Nobel laureate: Powerful people use SNS to ‘manipulate minds’

The Yomiuri Shimbun
Nobel Peace Prize-winning journalist Maria Ressa speaks with a Yomiuri Shimbun reporter in an office in a Manila suburb on May 10.

MANILA — Nobel Peace Prize laureate Maria Ressa has expressed concerns over the way powerful people disseminate self-aggrandizing information online to elicit public support.

Speaking on May 10, the Philippine journalist cited Philippine President-elect Ferdinand Marcos Jr., saying he manipulated people’s minds via social media in the run-up to the May 9 election.

“He won because of manipulation,” Ressa said in an interview with The Yomiuri Shimbun in a Manila suburb. “He’s made it very difficult to have checks and balances with [people who work in] the media.”

Marcos, 64, used Facebook and other social media to repeatedly tout his late father’s presidency in infrastructure development.

Notably, he avoided any mention of the negative aspects of Marcos senior’s former dictatorship, such as human rights abuses and allegations of unjustly accumulated wealth.

Ressa, 58, said voters find it difficult to distinguish between truth and falsehoods online, adding that social media apps, Marcos’ supporters and his campaign strategy jointly succeeded in rewriting history by pretending there were no negative elements associated with the former president’s time in power, thus helping propel the younger Marcos to victory.

During the election campaign, Marcos did not attend debates during which critical questions were likely to be asked about his father, nor did he grant media interviews.

Ressa considers Marcos’ stance as dogmatic, saying it was the same method used by Brazilian President Jair Bolsonaro and Indian Prime Minister Narendra Modi of India.

In connection with Russia’s invasion of Ukraine, Ressa noted that Moscow was waging similar “information warfare” domestically, saying “this is when power uses technology to insidiously manipulate people so they come to believe lies.”

To tackle the problem of online misinformation, Ressa stressed the importance of news journalism, which has a long history of separating truth from fiction, and called for restrictions on social media to help redress the balance between truth and lies.

Ressa was awarded a Nobel Prize for her investigative reporting on President Rodrigo Duterte’s dictatorial drug-control measures, which did not rule out killing suspects to help reduce drug-related crimes.

Speaking about what it meant to receive the prize, she said: “I never actually thought I was fighting Duterte; I thought I was just doing my job … We’re living through historic times.
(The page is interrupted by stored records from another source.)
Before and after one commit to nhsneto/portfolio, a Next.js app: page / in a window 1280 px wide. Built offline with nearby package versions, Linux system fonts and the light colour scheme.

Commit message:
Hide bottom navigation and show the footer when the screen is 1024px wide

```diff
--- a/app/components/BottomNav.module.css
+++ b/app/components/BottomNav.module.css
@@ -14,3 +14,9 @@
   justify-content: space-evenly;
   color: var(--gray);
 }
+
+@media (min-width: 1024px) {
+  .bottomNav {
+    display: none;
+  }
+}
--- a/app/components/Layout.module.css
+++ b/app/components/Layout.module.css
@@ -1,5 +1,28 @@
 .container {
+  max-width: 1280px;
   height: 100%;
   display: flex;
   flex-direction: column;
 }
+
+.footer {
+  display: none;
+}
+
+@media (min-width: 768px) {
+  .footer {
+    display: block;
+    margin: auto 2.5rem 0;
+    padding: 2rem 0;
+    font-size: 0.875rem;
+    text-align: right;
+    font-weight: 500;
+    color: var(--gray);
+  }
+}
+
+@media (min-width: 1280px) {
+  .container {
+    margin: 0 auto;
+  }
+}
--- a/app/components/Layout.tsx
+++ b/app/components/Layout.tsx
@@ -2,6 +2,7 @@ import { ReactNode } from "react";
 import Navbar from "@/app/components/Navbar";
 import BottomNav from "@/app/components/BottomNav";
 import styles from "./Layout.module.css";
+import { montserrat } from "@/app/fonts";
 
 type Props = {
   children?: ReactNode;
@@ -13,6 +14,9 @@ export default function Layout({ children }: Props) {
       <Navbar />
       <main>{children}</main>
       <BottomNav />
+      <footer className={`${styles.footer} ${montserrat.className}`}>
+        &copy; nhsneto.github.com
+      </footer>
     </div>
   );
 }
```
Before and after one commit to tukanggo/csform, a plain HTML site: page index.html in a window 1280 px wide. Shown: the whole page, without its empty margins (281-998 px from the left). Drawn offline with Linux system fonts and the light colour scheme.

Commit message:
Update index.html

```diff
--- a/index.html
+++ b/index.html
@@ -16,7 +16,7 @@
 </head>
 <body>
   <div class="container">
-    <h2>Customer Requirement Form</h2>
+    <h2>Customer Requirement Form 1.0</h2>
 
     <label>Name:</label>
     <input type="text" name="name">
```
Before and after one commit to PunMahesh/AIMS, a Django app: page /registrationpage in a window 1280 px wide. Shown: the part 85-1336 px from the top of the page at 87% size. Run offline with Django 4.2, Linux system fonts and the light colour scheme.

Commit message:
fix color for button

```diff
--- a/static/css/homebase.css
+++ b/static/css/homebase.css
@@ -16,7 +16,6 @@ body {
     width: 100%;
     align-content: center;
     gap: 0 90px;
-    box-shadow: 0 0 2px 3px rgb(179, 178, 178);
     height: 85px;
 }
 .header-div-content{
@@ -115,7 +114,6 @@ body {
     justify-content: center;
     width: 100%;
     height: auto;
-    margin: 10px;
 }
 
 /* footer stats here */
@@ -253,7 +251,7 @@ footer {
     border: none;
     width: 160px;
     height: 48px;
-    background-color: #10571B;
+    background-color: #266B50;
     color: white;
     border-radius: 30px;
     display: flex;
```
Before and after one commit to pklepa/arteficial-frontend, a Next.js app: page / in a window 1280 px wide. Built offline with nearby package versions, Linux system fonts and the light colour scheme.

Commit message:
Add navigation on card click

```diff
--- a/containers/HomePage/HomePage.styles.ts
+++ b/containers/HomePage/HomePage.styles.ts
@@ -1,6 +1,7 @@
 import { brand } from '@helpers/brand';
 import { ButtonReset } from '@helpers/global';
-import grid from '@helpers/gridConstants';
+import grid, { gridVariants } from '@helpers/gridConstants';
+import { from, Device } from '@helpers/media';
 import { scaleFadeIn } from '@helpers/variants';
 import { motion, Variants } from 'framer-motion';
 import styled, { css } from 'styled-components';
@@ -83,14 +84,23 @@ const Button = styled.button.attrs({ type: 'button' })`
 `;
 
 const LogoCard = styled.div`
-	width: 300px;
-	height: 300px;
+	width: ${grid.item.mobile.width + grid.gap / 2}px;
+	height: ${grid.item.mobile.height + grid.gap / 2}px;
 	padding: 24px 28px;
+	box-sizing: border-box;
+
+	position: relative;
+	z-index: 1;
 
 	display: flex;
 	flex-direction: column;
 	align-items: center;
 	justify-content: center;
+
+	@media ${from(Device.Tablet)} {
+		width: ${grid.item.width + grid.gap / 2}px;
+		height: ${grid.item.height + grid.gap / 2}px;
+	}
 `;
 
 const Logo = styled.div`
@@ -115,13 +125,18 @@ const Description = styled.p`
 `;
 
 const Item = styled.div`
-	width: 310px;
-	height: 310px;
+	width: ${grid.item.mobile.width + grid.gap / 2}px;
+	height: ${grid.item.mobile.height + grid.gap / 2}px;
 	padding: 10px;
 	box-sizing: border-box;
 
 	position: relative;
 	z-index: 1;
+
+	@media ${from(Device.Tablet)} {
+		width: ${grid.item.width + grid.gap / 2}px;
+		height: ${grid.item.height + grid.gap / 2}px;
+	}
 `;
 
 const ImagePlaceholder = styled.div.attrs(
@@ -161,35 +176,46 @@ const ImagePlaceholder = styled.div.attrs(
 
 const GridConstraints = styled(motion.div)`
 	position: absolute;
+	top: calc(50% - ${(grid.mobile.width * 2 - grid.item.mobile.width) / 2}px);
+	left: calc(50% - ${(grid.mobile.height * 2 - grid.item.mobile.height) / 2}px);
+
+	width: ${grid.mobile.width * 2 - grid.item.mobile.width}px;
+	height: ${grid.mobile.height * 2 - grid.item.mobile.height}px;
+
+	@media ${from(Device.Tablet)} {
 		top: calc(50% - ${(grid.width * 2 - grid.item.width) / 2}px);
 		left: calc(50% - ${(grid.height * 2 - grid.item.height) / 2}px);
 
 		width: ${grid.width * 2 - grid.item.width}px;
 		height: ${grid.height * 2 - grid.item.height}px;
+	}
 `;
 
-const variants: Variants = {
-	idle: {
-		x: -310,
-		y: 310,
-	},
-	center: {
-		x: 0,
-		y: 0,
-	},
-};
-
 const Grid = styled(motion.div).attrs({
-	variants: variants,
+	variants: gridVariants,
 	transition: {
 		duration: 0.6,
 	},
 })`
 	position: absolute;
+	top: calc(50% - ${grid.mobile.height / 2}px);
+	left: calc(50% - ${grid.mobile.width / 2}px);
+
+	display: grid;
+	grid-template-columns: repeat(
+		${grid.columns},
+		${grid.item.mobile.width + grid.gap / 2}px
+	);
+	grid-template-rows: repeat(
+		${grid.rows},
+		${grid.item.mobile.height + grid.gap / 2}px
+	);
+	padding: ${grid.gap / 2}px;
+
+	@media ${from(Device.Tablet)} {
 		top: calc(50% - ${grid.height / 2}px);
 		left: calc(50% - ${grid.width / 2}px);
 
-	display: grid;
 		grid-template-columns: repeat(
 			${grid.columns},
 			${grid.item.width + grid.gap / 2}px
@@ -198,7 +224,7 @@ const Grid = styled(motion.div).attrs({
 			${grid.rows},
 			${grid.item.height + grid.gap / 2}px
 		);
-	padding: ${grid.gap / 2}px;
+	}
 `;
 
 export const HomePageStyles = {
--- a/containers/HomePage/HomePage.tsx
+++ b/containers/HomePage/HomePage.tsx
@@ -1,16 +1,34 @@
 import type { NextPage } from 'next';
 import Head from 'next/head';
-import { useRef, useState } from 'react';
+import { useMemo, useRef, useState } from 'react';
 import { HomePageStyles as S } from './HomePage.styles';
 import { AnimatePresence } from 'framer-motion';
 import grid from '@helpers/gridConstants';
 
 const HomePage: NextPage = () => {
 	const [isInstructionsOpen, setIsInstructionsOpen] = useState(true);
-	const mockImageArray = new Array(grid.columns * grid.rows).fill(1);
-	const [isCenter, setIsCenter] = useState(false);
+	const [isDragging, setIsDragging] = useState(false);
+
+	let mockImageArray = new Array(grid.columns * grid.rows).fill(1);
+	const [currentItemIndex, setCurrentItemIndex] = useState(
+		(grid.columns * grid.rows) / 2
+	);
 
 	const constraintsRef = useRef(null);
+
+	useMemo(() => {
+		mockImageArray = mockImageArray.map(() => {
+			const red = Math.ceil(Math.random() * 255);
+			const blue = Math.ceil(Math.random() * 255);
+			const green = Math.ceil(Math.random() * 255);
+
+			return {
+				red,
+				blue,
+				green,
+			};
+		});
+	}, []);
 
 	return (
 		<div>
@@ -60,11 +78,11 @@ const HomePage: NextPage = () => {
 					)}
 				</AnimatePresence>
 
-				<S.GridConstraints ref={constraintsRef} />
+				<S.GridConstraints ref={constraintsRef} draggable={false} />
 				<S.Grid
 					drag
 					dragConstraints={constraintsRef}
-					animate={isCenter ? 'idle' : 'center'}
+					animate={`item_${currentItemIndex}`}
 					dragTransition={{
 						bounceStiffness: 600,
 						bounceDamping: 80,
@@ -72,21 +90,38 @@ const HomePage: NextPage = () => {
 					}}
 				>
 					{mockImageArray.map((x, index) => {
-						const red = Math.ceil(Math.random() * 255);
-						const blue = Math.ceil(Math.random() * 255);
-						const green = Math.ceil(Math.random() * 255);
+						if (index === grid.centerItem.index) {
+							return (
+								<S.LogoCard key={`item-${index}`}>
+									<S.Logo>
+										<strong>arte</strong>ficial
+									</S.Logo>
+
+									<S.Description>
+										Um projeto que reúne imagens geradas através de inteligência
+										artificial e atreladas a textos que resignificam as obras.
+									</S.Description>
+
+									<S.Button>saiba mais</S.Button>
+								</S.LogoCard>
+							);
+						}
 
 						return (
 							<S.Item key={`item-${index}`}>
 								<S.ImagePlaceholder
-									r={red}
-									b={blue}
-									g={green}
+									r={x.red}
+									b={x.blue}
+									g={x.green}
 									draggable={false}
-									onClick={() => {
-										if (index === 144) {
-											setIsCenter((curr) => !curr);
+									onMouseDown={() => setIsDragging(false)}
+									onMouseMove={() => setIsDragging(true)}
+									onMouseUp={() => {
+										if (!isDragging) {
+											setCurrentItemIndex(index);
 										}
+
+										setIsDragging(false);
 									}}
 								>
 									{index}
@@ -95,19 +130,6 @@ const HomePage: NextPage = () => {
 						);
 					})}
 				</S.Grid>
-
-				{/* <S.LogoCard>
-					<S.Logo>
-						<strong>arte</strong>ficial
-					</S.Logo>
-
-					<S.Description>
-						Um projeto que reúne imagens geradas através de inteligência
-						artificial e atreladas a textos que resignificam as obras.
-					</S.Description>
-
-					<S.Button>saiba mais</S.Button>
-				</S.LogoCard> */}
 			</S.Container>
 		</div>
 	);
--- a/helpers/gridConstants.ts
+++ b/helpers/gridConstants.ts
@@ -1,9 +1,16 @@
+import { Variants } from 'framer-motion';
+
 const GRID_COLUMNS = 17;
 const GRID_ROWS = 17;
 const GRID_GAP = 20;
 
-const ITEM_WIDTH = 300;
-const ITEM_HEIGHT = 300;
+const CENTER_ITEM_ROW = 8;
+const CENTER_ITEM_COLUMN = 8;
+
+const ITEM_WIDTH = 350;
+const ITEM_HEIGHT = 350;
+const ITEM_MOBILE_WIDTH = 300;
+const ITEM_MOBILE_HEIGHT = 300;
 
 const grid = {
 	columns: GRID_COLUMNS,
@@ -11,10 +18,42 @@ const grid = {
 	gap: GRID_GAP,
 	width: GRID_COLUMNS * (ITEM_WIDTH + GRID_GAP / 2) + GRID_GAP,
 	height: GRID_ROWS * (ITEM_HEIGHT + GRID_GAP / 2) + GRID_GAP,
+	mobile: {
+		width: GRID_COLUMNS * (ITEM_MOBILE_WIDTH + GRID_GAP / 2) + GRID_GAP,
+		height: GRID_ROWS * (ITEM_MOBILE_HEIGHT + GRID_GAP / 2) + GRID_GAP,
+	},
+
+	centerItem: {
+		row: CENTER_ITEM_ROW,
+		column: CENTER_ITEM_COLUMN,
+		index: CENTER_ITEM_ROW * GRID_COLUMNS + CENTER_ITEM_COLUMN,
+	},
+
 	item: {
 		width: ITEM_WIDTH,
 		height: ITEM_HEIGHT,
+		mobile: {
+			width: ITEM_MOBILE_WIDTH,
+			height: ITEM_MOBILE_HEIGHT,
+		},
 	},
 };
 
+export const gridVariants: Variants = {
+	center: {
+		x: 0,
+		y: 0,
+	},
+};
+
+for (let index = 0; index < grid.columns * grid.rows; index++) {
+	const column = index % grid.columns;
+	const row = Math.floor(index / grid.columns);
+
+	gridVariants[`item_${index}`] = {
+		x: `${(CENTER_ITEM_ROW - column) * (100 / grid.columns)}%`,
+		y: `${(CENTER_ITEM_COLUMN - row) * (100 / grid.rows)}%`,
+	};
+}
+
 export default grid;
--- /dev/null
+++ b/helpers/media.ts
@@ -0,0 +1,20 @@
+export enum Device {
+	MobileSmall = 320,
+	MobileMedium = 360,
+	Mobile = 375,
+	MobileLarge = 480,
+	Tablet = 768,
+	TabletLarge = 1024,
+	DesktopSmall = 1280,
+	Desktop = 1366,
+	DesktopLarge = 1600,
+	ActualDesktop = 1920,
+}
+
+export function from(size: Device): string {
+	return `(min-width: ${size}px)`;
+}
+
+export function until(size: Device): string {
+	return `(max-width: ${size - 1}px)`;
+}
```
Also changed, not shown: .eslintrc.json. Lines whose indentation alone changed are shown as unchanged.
I’ve been a journalist for 36 years since 1986, and I know that everything we do right now matters. So you want to do the right thing.”